Return every line of the data below that includes the string "href".

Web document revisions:
[Start of section]
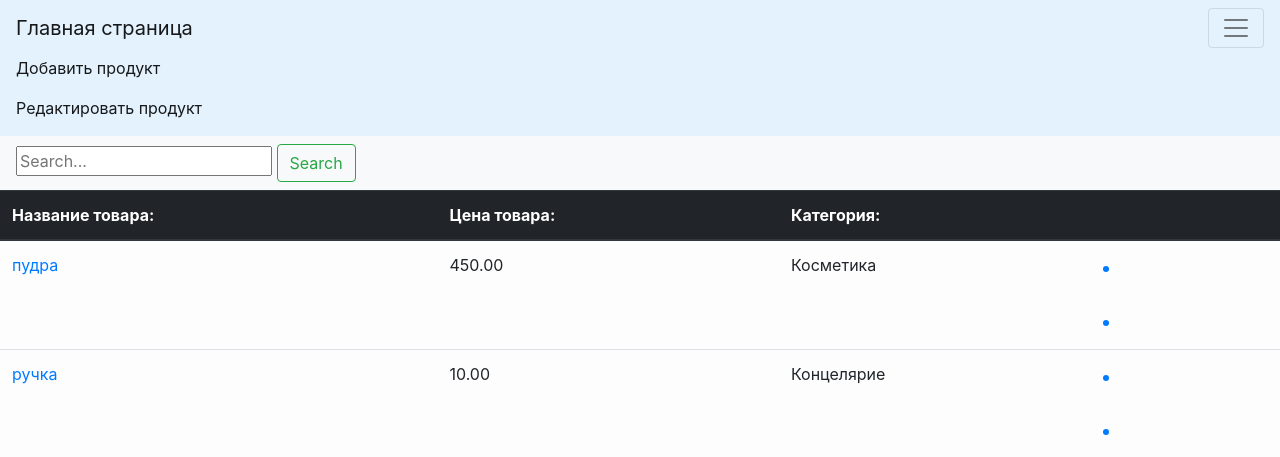
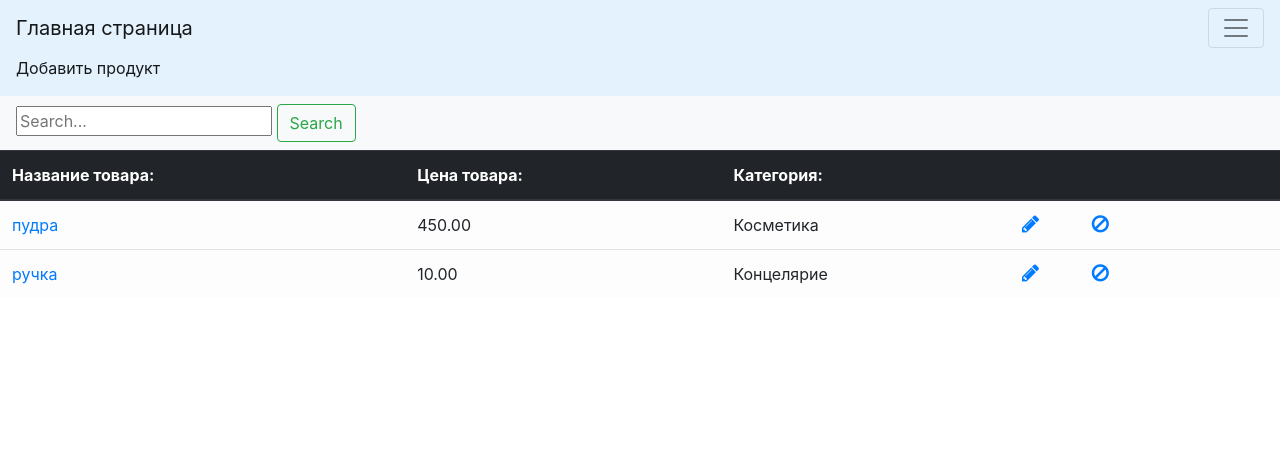
Before and after one commit to aijan17/hw-48, a Django app: page / in a window 1280 px wide, after a click that opens the changed part. Shown: the top 457 px of the page. Run offline with Django 3.2, Linux system fonts and the light colour scheme; data comes from the database, SQL or seed files in the repository; some libraries are stand-ins or nearby versions.

Commit message:
modified base view

```diff
--- a/product/webapp/templates/base.html
+++ b/product/webapp/templates/base.html
@@ -6,9 +6,9 @@
           content="width=device-width, user-scalable=no, initial-scale=1.0, maximum-scale=1.0, minimum-scale=1.0">
     <meta http-equiv="X-UA-Compatible" content="ie=edge">
     <title>{% block title %}product{% endblock title %}</title>
+    <link rel="stylesheet" href="https://cdnjs.cloudflare.com/ajax/libs/font-awesome/4.7.0/css/font-awesome.min.css">
     <link rel="stylesheet" href="https://stackpath.bootstrapcdn.com/bootstrap/4.1.3/css/bootstrap.min.css" integrity="sha384-MCw98/SFnGE8fJT3GXwEOngsV7Zt27NXFoaoApmYm81iuXoPkFOJwJ8ERdknLPMO" crossorigin="anonymous">
 </head>
-
 
 <body>
     <nav class="navbar navbar-light" style="background-color: #e3f2fd;">
@@ -19,10 +19,7 @@
         <div class="collapse navbar-collapse" id="navbarNavDropdown">
             <ul class="navbar-nav">
                 <li class="nav-item active">
-                    <a class="nav-link" href="#">Добавить продукт <span class="sr-only">(current)</span></a>
-                </li>
-                <li class="nav-item active">
-                    <a class="nav-link" href="#">Редактировать продукт <span class="sr-only">(current)</span></a>
+                    <a class="nav-link" href="{% url 'add' %}">Добавить продукт <span class="sr-only">(current)</span></a>
                 </li>
             </ul>
         </div>
```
[End of section]
_Result of the exercise:_
+    <link rel="stylesheet" href="https://cdnjs.cloudflare.com/ajax/libs/font-awesome/4.7.0/css/font-awesome.min.css">
     <link rel="stylesheet" href="https://stackpath.bootstrapcdn.com/bootstrap/4.1.3/css/bootstrap.min.css" integrity="sha384-MCw98/SFnGE8fJT3GXwEOngsV7Zt27NXFoaoApmYm81iuXoPkFOJwJ8ERdknLPMO" crossorigin="anonymous">
-                    <a class="nav-link" href="#">Добавить продукт <span class="sr-only">(current)</span></a>
-                    <a class="nav-link" href="#">Редактировать продукт <span class="sr-only">(current)</span></a>
+                    <a class="nav-link" href="{% url 'add' %}">Добавить продукт <span class="sr-only">(current)</span></a>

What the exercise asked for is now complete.